• bipolar disorder;
  • cortisol;
  • cortisol waking response;
  • depression;
  • family studies;
  • glucocorticoids

Objectives:  It is generally believed that cortisol secretion normalizes during clinical remission in mood disorders. However, this assumption has been challenged by preliminary reports of enhanced cortisol secretion in remitted bipolar patients and in the offspring of bipolar parents. The purpose of this study is to replicate findings of increased cortisol secretion during clinical remission in bipolar patients and in the offspring of bipolar parents, rigorously controlling for known confounders.

Methods:  We conducted intensive cortisol sampling (six samples per day for three test days, on three consecutive weekends) on 15 bipolar type I and type II patients and 28 unrelated offspring of bipolar parents. Offspring had a history of unipolar depression. Participation was restricted to cases in complete sustained remission. Controls were matched as closely as possible for age, sex, and education. Mood and sleep measures were recorded on each sampling day.

Results:  In total, 743 samples were collected from the patient group and 576 from controls. Correcting for repeat measures, there was no statistically significant difference in cortisol secretion at any sampling time between remitted bipolar patients, remitted offspring of bipolar parents, and normal controls. The cortisol waking response did not differ between patients and controls. Covariates, including sex, age, Beck depression score and hours of sleep, were not statistically significant.

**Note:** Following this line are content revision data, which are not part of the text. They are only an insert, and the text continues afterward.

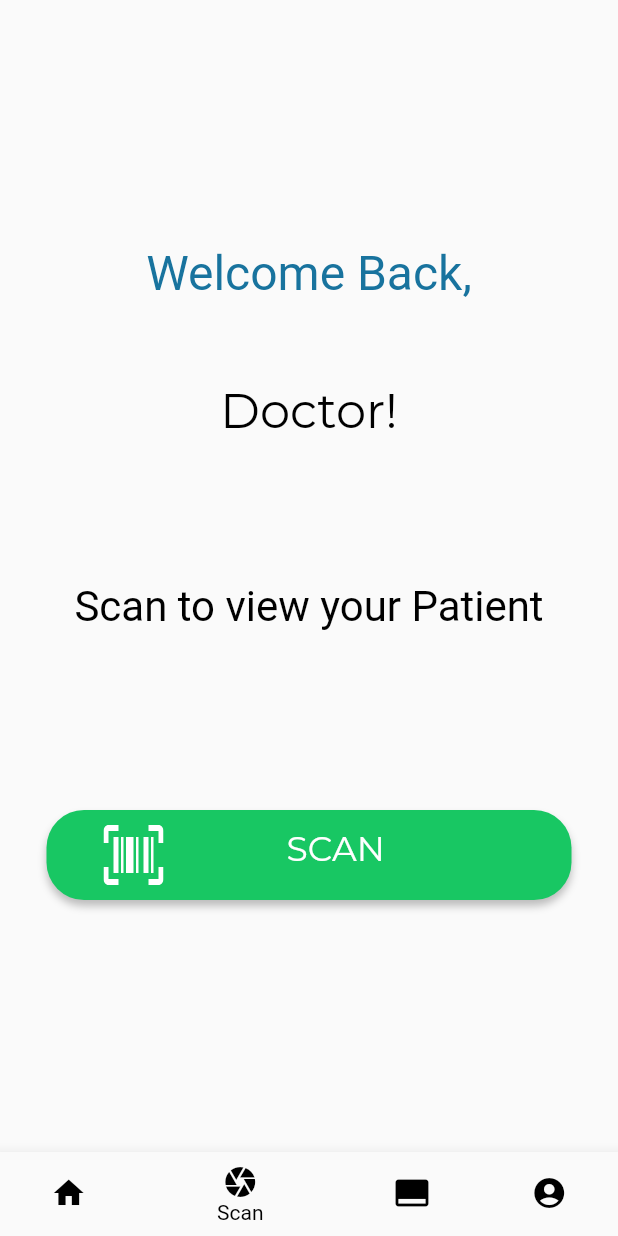
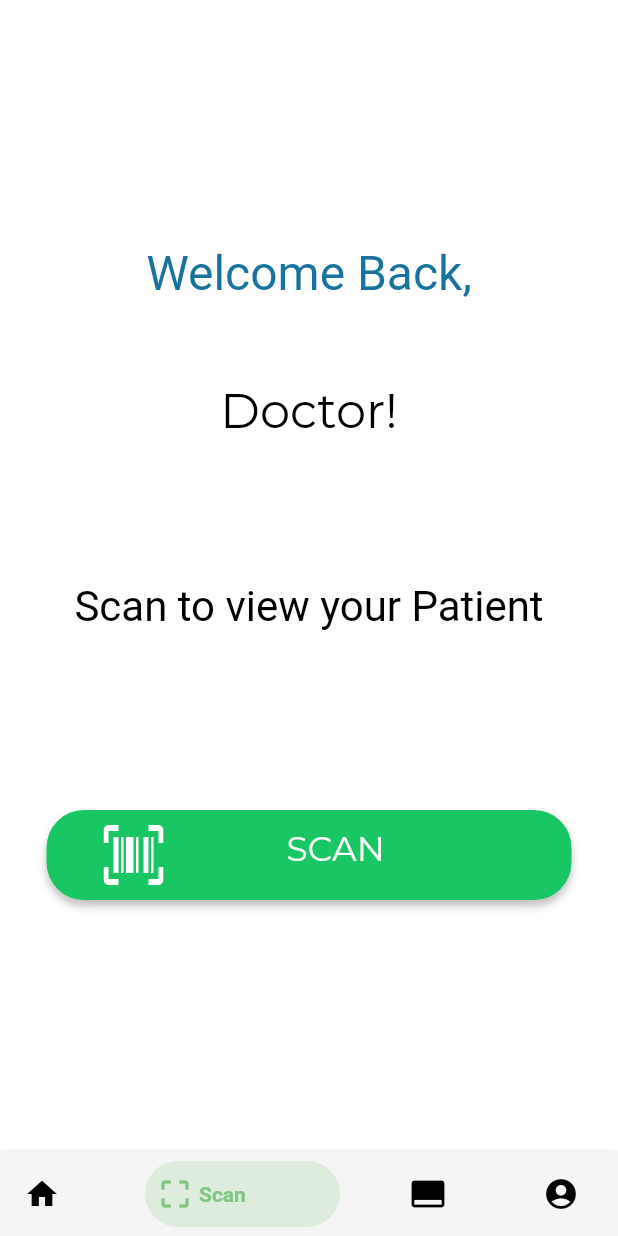
Before and after one commit to aparnak799/ScribePlus, a Flutter app: the Home screen opened directly, item 2 of the bottom bar chosen, on a phone screen of 412 x 824 dp. Run offline on Flutter 3.47's test engine with Material 2 defaults, Android fonts, the phone set to English and light mode, and no system bars; drawn by our look-alikes of bottom_navy_bar; our stand-ins replace file, flutter_svg, jiffy, permission_handler, shared_preferences; missing offline and left inert: audio_recorder, flutter_socket_io, flutter_timer, pin_entry_text_field, qrscan; accounts and stored records are empty; project files that could hold a hidden picture were left out.

Commit message:
Add Bottom Navy bar, theme to material app

```diff
--- a/lib/main.dart
+++ b/lib/main.dart
@@ -6,6 +6,7 @@ import 'package:ScribePlus/screens/view_patient.dart';
 import 'package:ScribePlus/screens/add_prescription.dart';
 import 'package:ScribePlus/screens/view_appointments.dart';
 import 'package:flutter/material.dart';
+import 'package:bottom_navy_bar/bottom_navy_bar.dart';
 
 void main() => runApp(MyApp());
 
@@ -14,7 +15,13 @@ class MyApp extends StatelessWidget {
   Widget build(BuildContext context) {
     final title = 'Scribe Plus';
     String text = "test";
-    return MaterialApp(title: title, home: DoctorLogin());
+    return MaterialApp(title: title,
+    theme: ThemeData(
+      backgroundColor: Colors.white,
+      scaffoldBackgroundColor: Colors.white,
+      primaryColor: Color(0xff18C763)
+    ),
+    home: DoctorLogin());
   }
 }
 
@@ -24,41 +31,52 @@ class Home extends StatefulWidget {
 }
 
 class _HomeState extends State<Home> with SingleTickerProviderStateMixin {
-  int selectedIndex = 0;
+   int selectedIndex = 0;
   final widgetOptions = [
     ViewAppointments(),
     ScanPatient(),
+    // New Screen
     Text('Upload Call'),
+    // New Screen
     Text('Profile')
   ];
-
   @override
   void initState() {
     super.initState();
   }
-
   @override
   Widget build(BuildContext context) {
     return Scaffold(
       body: widgetOptions.elementAt(selectedIndex),
-      bottomNavigationBar: BottomNavigationBar(
-        backgroundColor: Colors.green,
-        selectedItemColor: Colors.black,
-        unselectedItemColor: Colors.black,
-        currentIndex: selectedIndex,
-        onTap: (index) {
+      bottomNavigationBar: BottomNavyBar(
+        backgroundColor: Colors.grey[100],
+        selectedIndex: selectedIndex,
+        onItemSelected: (index) {
           setState(() {
             selectedIndex = index;
           });
         },
-        items: <BottomNavigationBarItem>[
-          BottomNavigationBarItem(icon: Icon(Icons.home), title: Text("Home")),
-          BottomNavigationBarItem(
-              icon: Icon(Icons.camera), title: Text("Scan")),
-          BottomNavigationBarItem(
-              icon: Icon(Icons.call_to_action), title: Text("Upload Call")),
-          BottomNavigationBarItem(
-              icon: Icon(Icons.account_circle), title: Text("Account"))
+        items: <BottomNavyBarItem>[
+          BottomNavyBarItem(
+              icon: Icon(Icons.home),
+              title: Text("Home"),
+              activeColor: Colors.green[300],
+              inactiveColor: Colors.black),
+          BottomNavyBarItem(
+              icon: Icon(Icons.crop_free),
+              title: Text("Scan"),
+              activeColor: Colors.green[300],
+              inactiveColor: Colors.black),
+          BottomNavyBarItem(
+              icon: Icon(Icons.call_to_action),
+              title: Text("Upload Call"),
+              activeColor: Colors.green[300],
+              inactiveColor: Colors.black),
+          BottomNavyBarItem(
+              icon: Icon(Icons.account_circle),
+              title: Text("Account"),
+              activeColor: Colors.green[300],
+              inactiveColor: Colors.black)
         ],
       ),
     );
--- a/lib/screens/view_appointments.dart
+++ b/lib/screens/view_appointments.dart
@@ -392,17 +392,65 @@ class _ViewAppointmentsState extends State<ViewAppointments> {
     );
   }
 
+  // Widget viewPatientHistory(Appointment appointment) {
+  //   return InkWell(
+  //     child: Container(
+  //         width: 150,
+  //         height: 29,
+  //         child: Stack(children: <Widget>[
+  //           Positioned(
+  //               top: 0,
+  //               left: 0,
+  //               child: Container(
+  //                   width: 150,
+  //                   height: 29,
+  //                   decoration: BoxDecoration(
+  //                     borderRadius: BorderRadius.only(
+  //                       topLeft: Radius.circular(30),
+  //                       topRight: Radius.circular(30),
+  //                       bottomLeft: Radius.circular(30),
+  //                       bottomRight: Radius.circular(30),
+  //                     ),
+  //                     color: Color.fromRGBO(56, 59, 69, 1),
+  //                   ))),
+  //           Positioned(
+  //             top: 6,
+  //             left: 55,
+  //             child: Text(
+  //               'View Patient History',
+  //               style: TextStyle(
+  //                   color: Color.fromRGBO(255, 255, 255, 1),
+  //                   fontFamily: 'Montserrat',
+  //                   fontSize: 15,
+  //                   letterSpacing:
+  //                       0 /*percentages not used in flutter. defaulting to zero*/,
+  //                   fontWeight: FontWeight.normal,
+  //                   height: 1),
+  //             ),
+  //           ),
+  //         ])),
+  //     onTap: () {
+  //       Navigator.push(
+  //           context,
+  //           MaterialPageRoute(
+  //               builder: (context) => new ViewPatient(
+  //                     patientQr: appointment.patientQrCode,
+  //                   )));
+  //     },
+  //   );
+  // }
+
   Widget viewPatientHistory(Appointment appointment) {
     return InkWell(
       child: Container(
-          width: 150,
+          width: 250,
           height: 29,
           child: Stack(children: <Widget>[
             Positioned(
                 top: 0,
                 left: 0,
                 child: Container(
-                    width: 150,
+                    width: 250,
                     height: 29,
                     decoration: BoxDecoration(
                       borderRadius: BorderRadius.only(
--- a/pubspec.yaml
+++ b/pubspec.yaml
@@ -20,6 +20,7 @@ dependencies:
   flutter:
     sdk: flutter
   audio_recorder: ^1.0.2
+  bottom_navy_bar: ^5.5.0
   web_socket_channel: ^1.1.0
   permission_handler: ^5.0.1+1
   path_provider: ^1.6.11
```
Also changed, not shown: pubspec.lock.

Conclusions:  Our observations are consistent with the view that complete sustained clinical remission is associated with normal salivary cortisol levels throughout the day. A personal or family history of bipolar disorder per se does not appear to confer added risk for increased salivary cortisol secretion during sustained clinical remission.